TribLIVE

| News

 
Larger text Larger text Smaller text Smaller text | Order Photo Reprints

29 Pittsburgh-area school districts get state OK to exceed cap on tax increases

Email Newsletters

Click here to sign up for one of our email newsletters.

Over the top

Following are the area school districts that received exceptions from the state on the amount they can raise property taxes. For more details, visit: www.education.state.pa.us and click on “2013-14 Report on Referendum Exceptions.”

Allegheny County: Avonworth, Bethel Park, Brentwood, Clairton, Keystone Oaks, Mt. Lebanon, North Allegheny, Pine-Richland, Riverview, South Fayette and West Allegheny

Armstrong County: Armstrong and Freeport

Beaver County: Ambridge, Freedom, Rochester and Western Beaver

Butler County: Seneca Valley and Slippery Rock

Fayette County: Laurel Highland

Indiana County: Indiana

Somerset County: Somerset, Shanksville-Stoneycreek and Windber

Washington County: Burgettstown and Washington

Westmoreland County: Derry, Franklin Regional and New Kensington-Arnold

Daily Photo Galleries

Allegheny Photo Galleries

Wednesday, May 1, 2013, 12:01 a.m.
 

State education officials have given more than a third of Pennsylvania's school districts — including 29 in the Pittsburgh area — permission to raise property taxes higher than a predetermined cap would allow.

A 2006 law — Act 1 — requires districts to keep tax increases within a so-called “index” that limits the amount they can levy based on a formula calculated by the state.

To increase taxes above the cap, districts must get an exception from the state or ask voters to approve a referendum, said Tim Eller, spokesman for the Department of Education.

Exceptions are granted if districts need the money to:

• Meet pension obligations.

• Pay for special education.

• Make payments on previous construction debt.

• Pay for construction that was approved by voters.

“The law is a balancing act between residents' ability to pay taxes versus what schools need to continue operating,” Eller said. “It's there to keep school boards from increasing spending at alarming rates without giving voters a say or having it subject to checks and balances.”

But just because a district gets an exception does not mean it will use it, Eller said.

This school year, $48.2 million of the $159.9 million approved, or 30 percent, was spent by districts.

In 2011-12, $95.5 million of the $265.8 million, or 36 percent, in approved exceptions was spent.

While the board of the Franklin Regional School District in Westmoreland County approved a preliminary budget this year that would require voters to approve a tax increase above the index, district officials have no plans to seek it.

“We had to make that decision on whether or not to apply for the exception,” said Jon Perry, the district's business manager. “We have no intention of utilizing it.”

Act 1 requires districts submit a preliminary budget in February.
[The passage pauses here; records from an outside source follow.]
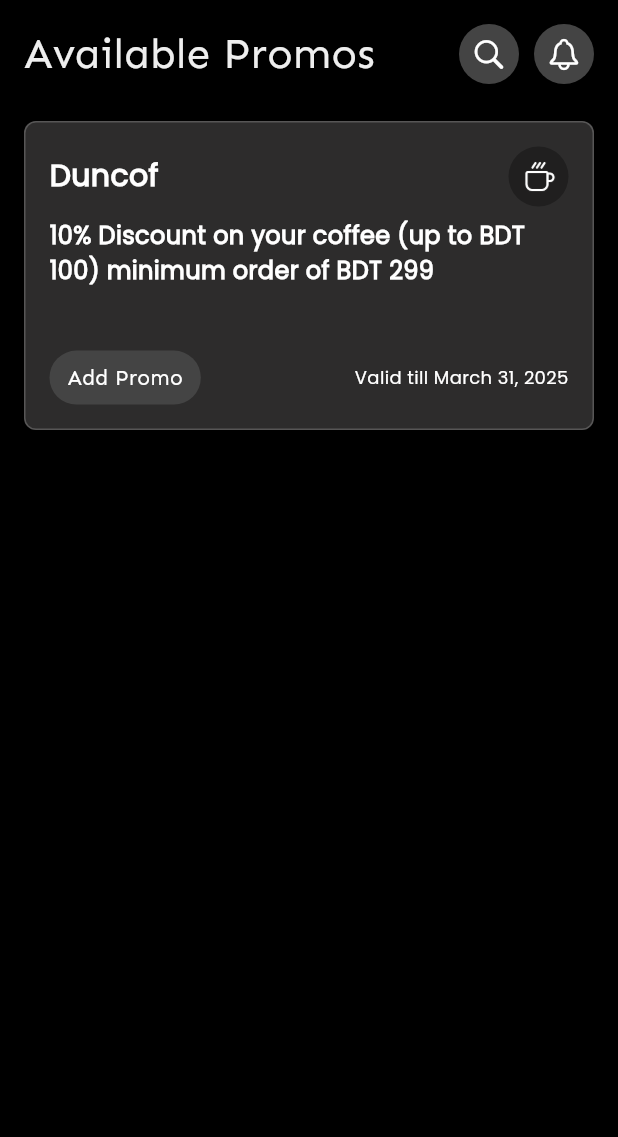
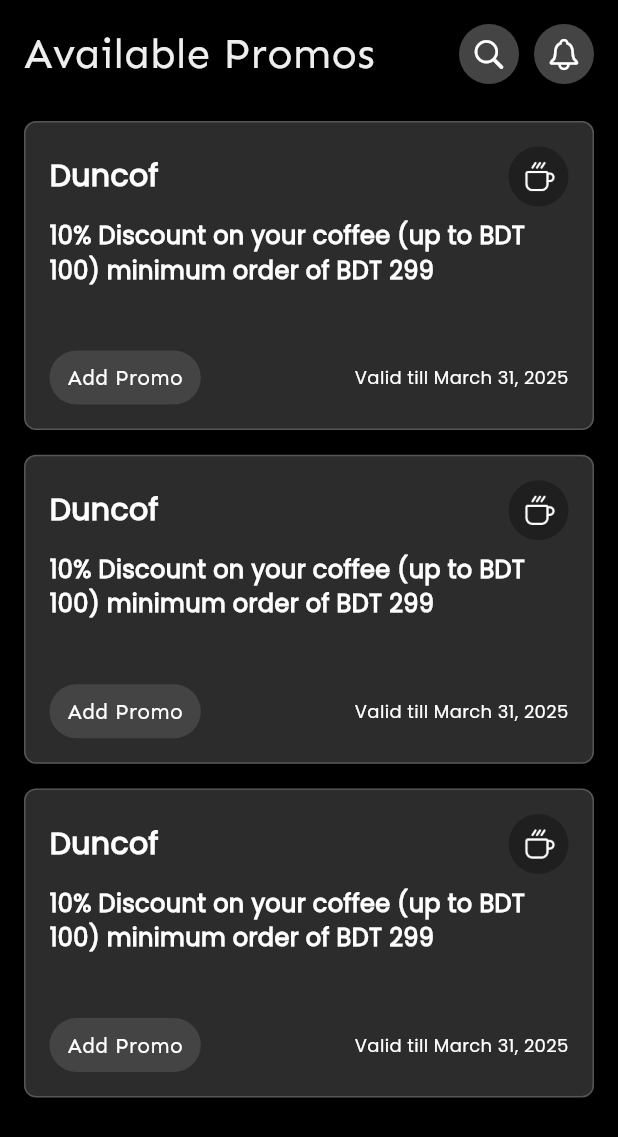
Before and after one commit to khsujon/Amar_Wallet, a Flutter app: the OfferScreen screen opened directly, on a phone screen of 412 x 824 dp. Shown: the top 1137 px of the screen. Run offline on Flutter 3.47's test engine with Material 3 defaults, Android fonts, the phone set to English and light mode, and no system bars; our stand-ins replace barcode_widget, flutter_swiper_view, sms_autofill.

Commit message:
offer screen done

```diff
--- a/lib/screens/offer_screen/offer_screen.dart
+++ b/lib/screens/offer_screen/offer_screen.dart
@@ -1,5 +1,6 @@
 import 'package:amar_wallet/constants/app_colors.dart';
 import 'package:amar_wallet/utils/media_query_utils.dart';
+import 'package:amar_wallet/widgets/offer_card.dart';
 import 'package:flutter/cupertino.dart';
 import 'package:flutter/material.dart';
 
@@ -60,91 +61,17 @@
               Expanded(
                 child: ListView(
                   children: [
-                    Container(
-                      padding: const EdgeInsets.all(16),
-                      height: MediaQueryUtils.screenHeight * 0.25,
-                      width: MediaQueryUtils.screenWidth,
-                      decoration: BoxDecoration(
-                        borderRadius: BorderRadius.circular(8),
-                        color: Color.fromRGBO(45, 44, 44, 1),
-                        border: Border.all(
-                          color: Color.fromRGBO(255, 255, 255, 0.2),
-                          width: 1,
-                        ),
-                      ),
-                      child: Column(
-                        crossAxisAlignment: CrossAxisAlignment.start,
-                        children: [
-                          Row(
-                            children: [
-                              const Text(
-                                'Duncof',
-                                style: TextStyle(
-                                  fontFamily: 'Poppins',
-                                  fontSize: 20,
-                                  fontWeight: FontWeight.w600,
-                                  color: Colors.white,
-                                ),
-                              ),
-                              const Spacer(),
-                              Container(
-                                height: 40,
-                                width: 40,
-                                padding: const EdgeInsets.symmetric(
-                                    horizontal: 8, vertical: 4),
-                                decoration: BoxDecoration(
-                                  color: Color.fromRGBO(0, 0, 0, 0.3),
-                                  borderRadius: BorderRadius.circular(20),
-                                ),
-                                child: Image.asset(
-                                    "assets/images/mynaui_coffee.png"),
-                              ),
-                            ],
-                          ),
-                          const SizedBox(height: 8),
-                          Text(
-                            '10% Discount on your coffee (up to BDT 100) minimum order of BDT 299',
-                            style: TextStyle(
-                              fontFamily: 'Poppins',
-                              fontSize: 16,
-                              fontWeight: FontWeight.w600,
-                              color: Colors.white,
-                            ),
-                          ),
-                          const Spacer(),
-                          Row(
-                            mainAxisAlignment: MainAxisAlignment.spaceBetween,
-                            children: [
-                              Container(
-                                padding: const EdgeInsets.symmetric(
-                                    horizontal: 12, vertical: 8),
-                                decoration: BoxDecoration(
-                                  color: Color.fromRGBO(68, 68, 68, 1),
-                                  borderRadius: BorderRadius.circular(20),
-                                ),
-                                child: const Text(
-                                  'Add Promo',
-                                  style: TextStyle(
-                                    fontFamily: 'Sen',
-                                    fontSize: 14,
-                                    fontWeight: FontWeight.w500,
-                                    color: Colors.white,
-                                  ),
-                                ),
-                              ),
-                              const Text(
-                                'Valid till March 31, 2025',
-                                style: TextStyle(
-                                  fontFamily: 'Poppins',
-                                  fontSize: 12,
-                                  fontWeight: FontWeight.w400,
-                                  color: Colors.white,
-                                ),
-                              ),
-                            ],
-                          ),
-                        ],
-                      ),
+                    OfferCard(),
+                    SizedBox(
+                      height: MediaQueryUtils.screenHeight * 0.02,
+                    ),
+                    OfferCard(),
+                    SizedBox(
+                      height: MediaQueryUtils.screenHeight * 0.02,
+                    ),
+                    OfferCard(),
+                    SizedBox(
+                      height: MediaQueryUtils.screenHeight * 0.02,
                     ),
                   ],
                 ),
```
But a final budget does not have to be approved until June 30.

Franklin Regional's preliminary budget for 2013-14 earmarked $528,473 in spending that exceeded the state index and would require a 1.57 mill tax increase above the 3.33 mill hike already called for in the spending plan.

The state approved raising taxes by only 1.48 mills, which would leave a $30,507 unfunded hole in the budget.

A mill equals $1 for every $1,000 of a property's assessed value.The South Fayette School District had $914,255 in its preliminary budget that exceeded the state index.

The state approved raising taxes by only 0.3 mills above the index, which leaves $567,685 in the budget that is unfunded.

“We continue to make cuts in our budget and will work to avoid having to go to taxpayers for more money,” Superintendent Bille Pearce Rondinelli said. “Our only goal is to whittle it down.”

Staff writer Amanda Dolasinski contributed to this report. Tony LaRussa is a staff writer for Trib Total Media. He can be reached at 412-320-7987 or tlarussa@tribweb.com.

Subscribe today! Click here for our subscription offers.

 

 

 


Show commenting policy

Most-Read Allegheny

  1. State lawmaker proposes increasing cost of state fishing licenses
  2. Pittsburgh schools chief Lane stepping down next summer
  3. Pittsburgh Mayor Peduto: Public has stake in Penguins
  4. Saudi King Salman assured on Iran nuclear deal in U.S. trip
  5. Belle Vernon woman visits ship like lander she helped build as WWII welder
  6. West Jefferson Hills schools close because of gun threat
  7. Construction to close roads in O’Hara, Baldwin Borough
  8. Pittsburgh Zoo staff caring for African lion suffering from seizure condition
  9. Truck hits teen cyclist, goes over Brighton Heights hillside
  10. Shaler man charged with homicide, abuse of corpse in McKeesport woman’s death
  11. Asking price for Penguins franchise said to be at a record $750M